* _Entries provided_:

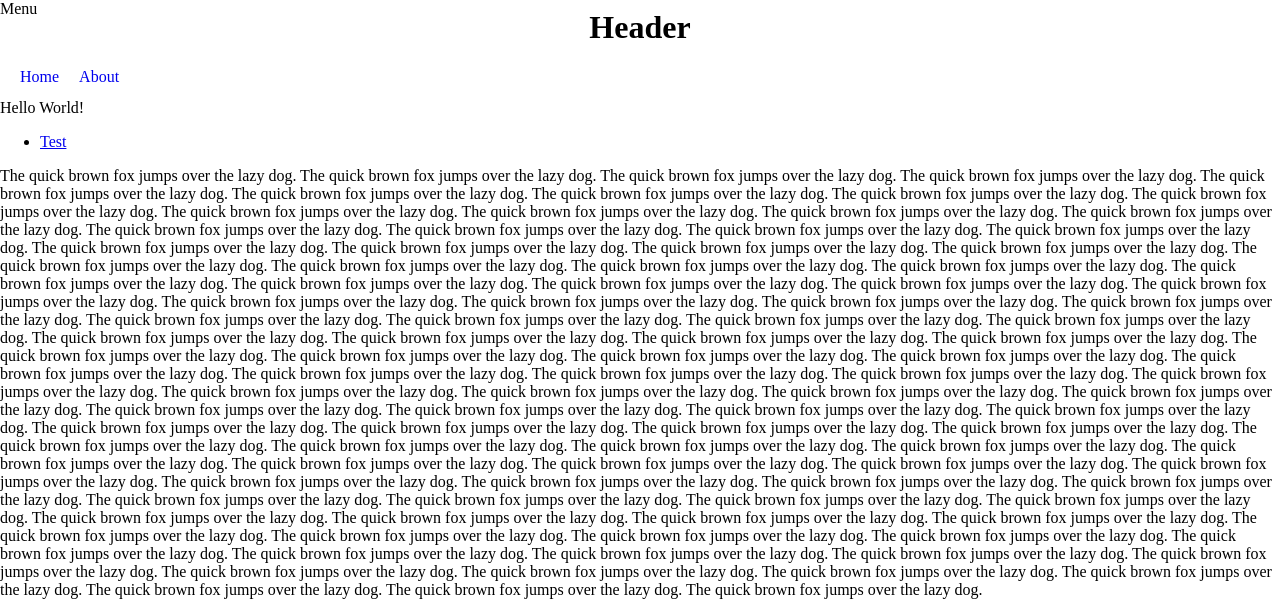
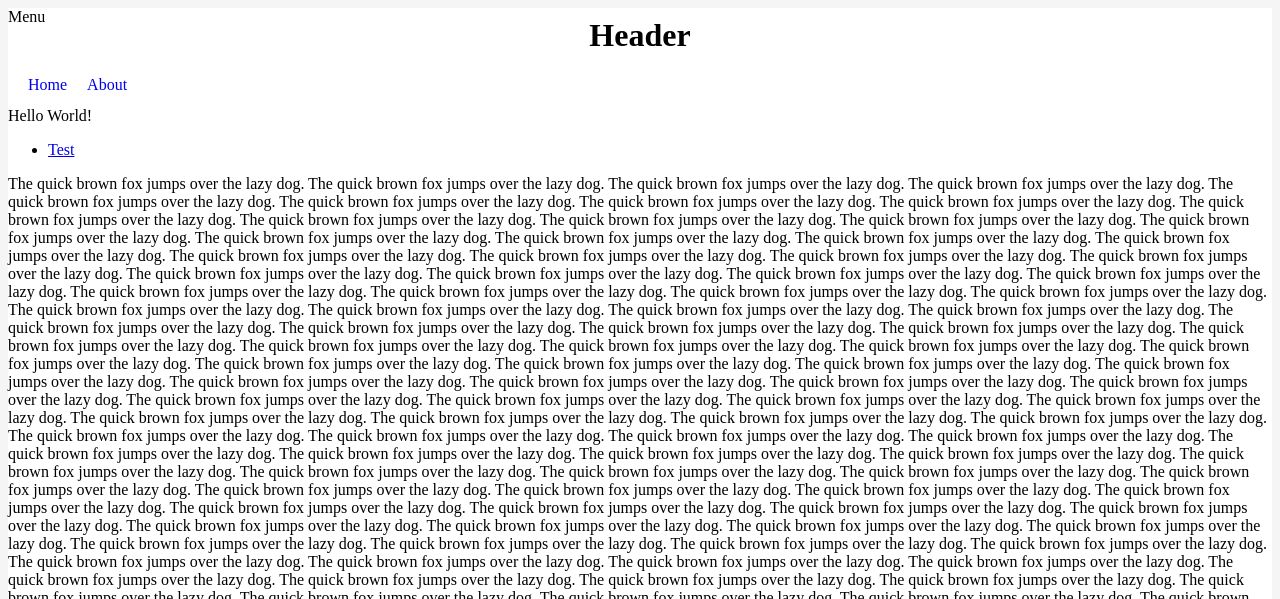
Before and after one commit to hesedel/micc, a Jekyll site: the page built from index.html, in a window 1280 px wide. Shown: the top 599 px of the page. Built offline with Jekyll 4.4.1, drawn with Linux system fonts in a browser that asks for light colours; grey boxes are pictures that could not be loaded.

Commit message:
Create layout.scss

```diff
--- a/css/layout.scss
+++ b/css/layout.scss
@@ -3,8 +3,4 @@
 
 @import 'vars';
 
-body {
-  margin: 0;
-}
-
 @import 'header';
```
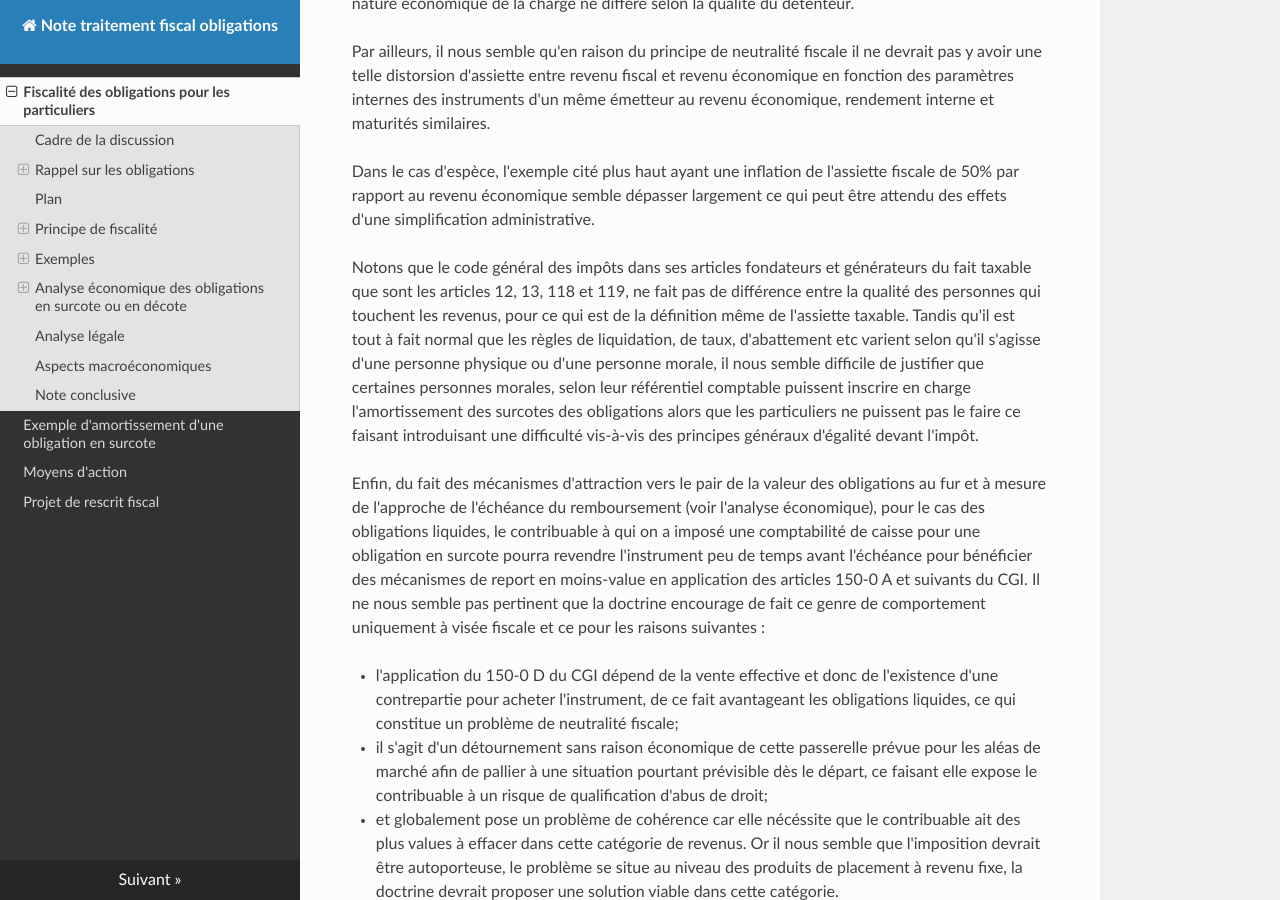
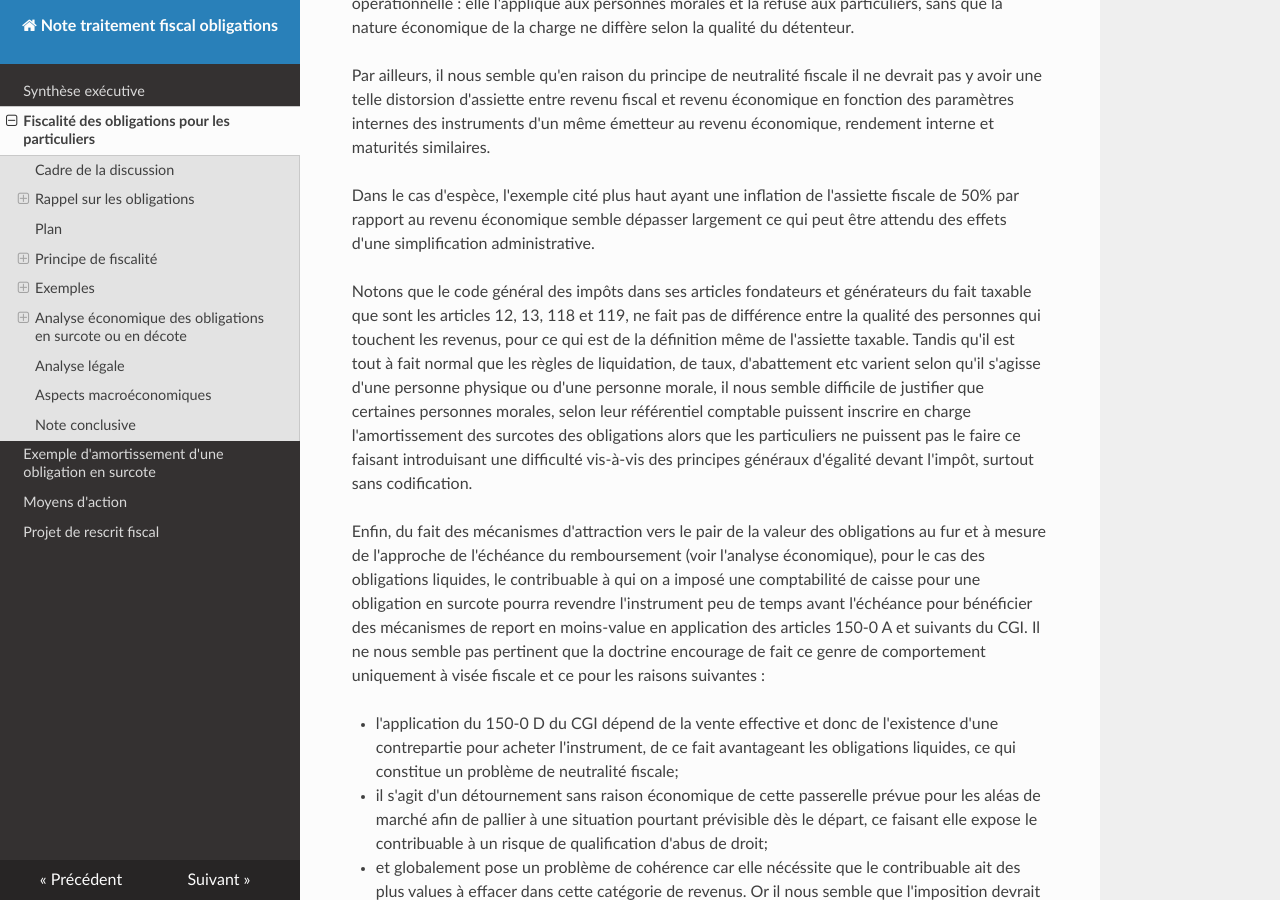
Before and after one commit to ConscritNeuneu/note-traitement-fiscal-obligations, an MkDocs documentation site: the page built from docs/note_fiscalisation_obligations.md, in a window 1280 px wide and 900 px high, scrolled down 12047 px. Built offline with MkDocs 1.6.1, drawn with Linux system fonts in a browser that asks for light colours; nearby versions of some CDN libraries; some of the changed text lies outside the part shown.

Commit message:
Ajout liens vers synthèse exécutive

```diff
--- a/docs/note_fiscalisation_obligations.md
+++ b/docs/note_fiscalisation_obligations.md
@@ -728,7 +730,7 @@ personne morale, il nous semble difficile de justifier que certaines personnes
 morales, selon leur référentiel comptable puissent inscrire en charge
 l'amortissement des surcotes des obligations alors que les particuliers ne
 puissent pas le faire ce faisant introduisant une difficulté vis-à-vis des
-principes généraux d'égalité devant l'impôt.
+principes généraux d'égalité devant l'impôt, surtout sans codification.
 
 Enfin, du fait des mécanismes d'attraction vers le pair de la valeur des
 obligations au fur et à mesure de l'approche de l'échéance du remboursement
--- a/mkdocs.yml
+++ b/mkdocs.yml
@@ -7,6 +7,7 @@ theme:
 markdown_extensions:
   - footnotes
 nav:
+  - synthese_executive.md
   - note_fiscalisation_obligations.md
   - annexe_tableau_amortissement.md
   - moyens_action.md
```
Also changed, not shown: other parts of docs/note_fiscalisation_obligations.md (+3 -1 lines), docs/index.md (+1 -0 lines).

* _What you have to do_: Copy each line in the entries above where the word "puissent" shows up.

* _Answer box_:
 morales, selon leur référentiel comptable puissent inscrire en charge
 puissent pas le faire ce faisant introduisant une difficulté vis-à-vis des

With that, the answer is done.